━━━━━ MATERIAL PROVIDED

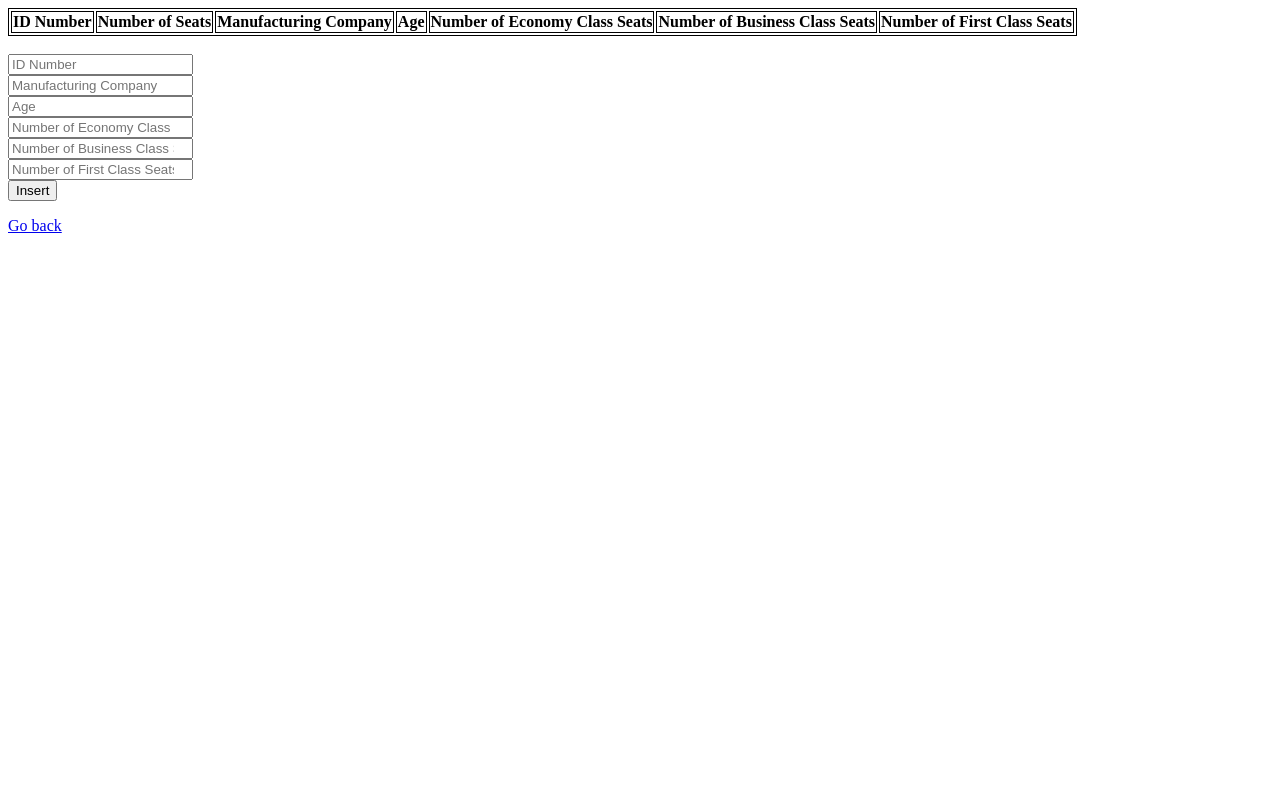
After one commit to NxFerrara/air-ticket-reservation-system, a Flask app: page /insert_new_airplane in a window 1280 px wide. The commit adds this page. Run offline with Flask 2, Linux system fonts and the light colour scheme; a user stored in the database is signed in; data comes from the database, SQL or seed files in the repository; both versions use the stored data as it was after the commit; lists and menus that the app fills with data are empty.

Commit message:
Added Insert New Airplane

```diff
--- a/flask_project/main.py
+++ b/flask_project/main.py
@@ -208,9 +208,11 @@ def search_flights():
     return render_template('home_templates/search_for_flights.html', is_customer=session.get('is_customer'),
                            is_airline_staff=session.get('is_airline_staff'))
 
+
 @app.route('/insert_new_flight', methods=['GET', 'POST'])
 def insert_new_flight():
     return render_template('airline_staff_templates/airline_staff_insert.html')
+
 
 @app.route('/exec_insert_new_flight', methods=['GET', 'POST'])
 def exec_insert_new_flight():
@@ -241,7 +243,7 @@ def exec_insert_new_flight():
         if maxFlightNumber == -1:
             FlightNumber = 1
         else:
-            FlightNumber = maxFlightNumber+1
+            FlightNumber = maxFlightNumber + 1
 
         # This query checks to make sure one airplane isn't flying multiple flights at
         # the same time within the same airline
@@ -258,8 +260,9 @@ def exec_insert_new_flight():
             return render_template('airline_staff_templates/airline_staff_insert.html', error=error)
         else:
             ins = 'INSERT INTO flight VALUES(%s, %s, %s, %s, %s, %s, %s, %s, %s)'
-            cursor.execute(ins, (str(FlightNumber), DepartureDateandTime, ArrivalDateandTime, BasePrice, Status, DepartureAirportName,
-            ArrivalAirportName, IDNumber, AirlineName))
+            cursor.execute(ins, (
+                str(FlightNumber), DepartureDateandTime, ArrivalDateandTime, BasePrice, Status, DepartureAirportName,
+                ArrivalAirportName, IDNumber, AirlineName))
             conn.commit()
             cursor.close()
             message = "New flight successfully added!"
@@ -270,7 +273,69 @@ def exec_insert_new_flight():
         return render_template('home_templates/index.html')
 
 
-# Define route for user to search for flights
+@app.route('/insert_new_airplane', methods=['GET', 'POST'])
+def insert_new_airplane():
+    cursor = conn.cursor()
+    # executes query
+    query = 'SELECT IDNumber,NumberofSeats,ManufacturingCompany, Age, NumberofEconomyClassSeats, NumberofBusinessClassSeats, NumberofFirstClassSeats  FROM airplane WHERE AirlineName = "{}"'.format(session['airline_name'])
+    cursor.execute(query)
+    # stores the results in a variable
+    data = cursor.fetchall()
+    cursor.close()
+    headings = ("ID Number","Number of Seats", "Manufacturing Company", "Age", "Number of Economy Class Seats", "Number of Business Class Seats", "Number of First Class Seats")
+    return render_template('airline_staff_templates/insert_new_airplane.html', headings=headings, data=data)
+
+
+@app.route('/exec_insert_new_airplane', methods=['GET', 'POST'])
+def exec_insert_new_airplane():
+    if session.get('is_airline_staff'):
+        IDNumber = request.form['IDNumber']
+        ManufacturingCompany = request.form['ManufacturingCompany']
+        Age = request.form['Age']
+        AirlineName = session['airline_name']
+        NumberofEconomyClassSeats = request.form['NumberofEconomyClassSeats']
+        NumberofBusinessClassSeats = request.form['NumberofBusinessClassSeats']
+        NumberofFirstClassSeats = request.form['NumberofFirstClassSeats']
+        NumberofSeats = int(NumberofFirstClassSeats)+int(NumberofBusinessClassSeats)+int(NumberofEconomyClassSeats)
+
+        cursor = conn.cursor()
+        query = 'SELECT * FROM airplane WHERE IDNumber = %s AND AirlineName = %s'
+        cursor.execute(query, (IDNumber, AirlineName))
+        data = cursor.fetchone()
+        if data:
+            # If the previous query returns data, then user exists
+            error = "This airplane already exists!"
+            # executes query
+            query = 'SELECT IDNumber,NumberofSeats,ManufacturingCompany, Age, NumberofEconomyClassSeats, NumberofBusinessClassSeats, NumberofFirstClassSeats  FROM airplane WHERE AirlineName = "{}"'.format(
+                session['airline_name'])
+            cursor.execute(query)
+            # stores the results in a variable
+            data = cursor.fetchall()
+            headings = ("ID Number", "Number of Seats", "Manufacturing Company", "Age", "Number of Economy Class Seats",
+                        "Number of Business Class Seats", "Number of First Class Seats")
+            return render_template('airline_staff_templates/insert_new_airplane.html', headings=headings, data=data,error=error)
+        else:
+            ins = 'INSERT INTO airplane VALUES(%s, %s, %s, %s, %s, %s, %s, %s)'
+            cursor.execute(ins, (IDNumber, NumberofSeats, ManufacturingCompany, Age, AirlineName,
+                                 NumberofEconomyClassSeats, NumberofBusinessClassSeats, NumberofFirstClassSeats))
+            conn.commit()
+            # executes query
+            query = 'SELECT IDNumber,NumberofSeats,ManufacturingCompany, Age, NumberofEconomyClassSeats, NumberofBusinessClassSeats, NumberofFirstClassSeats FROM airplane WHERE AirlineName = "{}"'.format(
+                session['airline_name'])
+            cursor.execute(query)
+            # stores the results in a variable
+            data = cursor.fetchall()
+            headings = ("ID Number", "Number of Seats", "Manufacturing Company", "Age", "Number of Economy Class Seats",
+                        "Number of Business Class Seats", "Number of First Class Seats")
+            cursor.close()
+            message = "New airplane successfully added!"
+            return render_template('airline_staff_templates/insert_new_airplane.html', headings=headings, data=data, context=message)
+    elif session.get('is_customer'):
+        return render_template('customer_templates/customer_home.html')
+    else:
+        return render_template('home_templates/index.html')
+
+
 @app.route('/search_one_way')
 def search_one_way():
     return render_template('home_templates/search_one_way.html', is_customer=session.get('is_customer'),
--- a/flask_project/templates/airline_staff_templates/airline_staff_home.html
+++ b/flask_project/templates/airline_staff_templates/airline_staff_home.html
@@ -28,6 +28,7 @@
 	<br>
 <a href="/search_flights">Search Flights</a>
 <a href="/insert_new_flight">Insert New Flight</a>
+<a href="/insert_new_airplane">Insert New Airplane</a>
 <a href="/change_flight_status">Change Flight Status</a>
 <a href="/airline_staff_logout">Logout</a>
 
--- a/flask_project/templates/airline_staff_templates/airline_staff_insert.html
+++ b/flask_project/templates/airline_staff_templates/airline_staff_insert.html
@@ -5,10 +5,10 @@
 <form action="/exec_insert_new_flight" method="POST">
 	<input type="text" name = "DepartureDateandTime" placeholder="Departure Date and Time" required/></br>
 	<input type="text" name = "ArrivalDateandTime" placeholder="Arrival Date and Time" required/></br>
-	<input type="text" name = "BasePrice" placeholder="Base Price" required/></br>
+	<input type="number" name = "BasePrice" placeholder="Base Price" required/></br>
 	<input type="text" name = "DepartureAirportName" placeholder="Departure Airport Name" required/></br>
 	<input type="text" name = "ArrivalAirportName" placeholder="Arrival Airport Name" required/></br>
-	<input type="text" name = "IDNumber" placeholder="ID Number" required/></br>
+	<input type="number" name = "IDNumber" placeholder="ID Number" required/></br>
 	<input type="submit" value = Insert />
 	{% if error %}
 		<p class="error"><strong>Error:</strong> {{error}}</p>
--- /dev/null
+++ b/flask_project/templates/airline_staff_templates/insert_new_airplane.html
@@ -0,0 +1,45 @@
+<html>
+<head>
+</head>
+<body>
+</form>
+
+	<style type="text/css">
+		table, th, td {
+			border: 1px solid black;
+		}
+	</style>
+	<table>
+		<tr>
+			{% for header in headings %}
+			<th>{{ header }}</th>
+			{% endfor %}
+		</tr>
+		{% for row in data %}
+		<tr>
+			{% for key in row.keys() %}
+			<td>{{ row[key] }}</td>
+			{% endfor %}
+		</tr>
+		{% endfor %}
+	</table>
+	<br>
+
+<form action="/exec_insert_new_airplane" method="POST">
+	<input type="number" name = "IDNumber" placeholder="ID Number" required/></br>
+	<input type="text" name = "ManufacturingCompany" placeholder="Manufacturing Company" required/></br>
+	<input type="number" name = "Age" placeholder="Age" required/></br>
+	<input type="number" name = "NumberofEconomyClassSeats" placeholder="Number of Economy Class Seats" required/></br>
+	<input type="number" name = "NumberofBusinessClassSeats" placeholder="Number of Business Class Seats" required/></br>
+    <input type="number" name = "NumberofFirstClassSeats" placeholder="Number of First Class Seats" required/></br>
+	<input type="submit" value = Insert />
+	{% if error %}
+		<p class="error"><strong>Error:</strong> {{error}}</p>
+	{% endif %}
+	{% if context %}
+		<p class="context"><strong>Message:</strong> {{context}}</p>
+	{% endif %}
+</form>
+<a href="/airline_staff_home">Go back</a>
+</body>
+</html>
```
Also changed, not shown: flask_project/air_system.sql (+11 -6 lines).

━━━━━━━━━━

◆ TASK PROMPT
Some lines above contain the word "POST". Copy each of them.

◆ REPLY TO THE TASK
 @app.route('/insert_new_flight', methods=['GET', 'POST'])
 @app.route('/exec_insert_new_flight', methods=['GET', 'POST'])
+@app.route('/insert_new_airplane', methods=['GET', 'POST'])
+@app.route('/exec_insert_new_airplane', methods=['GET', 'POST'])
 <form action="/exec_insert_new_flight" method="POST">
+<form action="/exec_insert_new_airplane" method="POST">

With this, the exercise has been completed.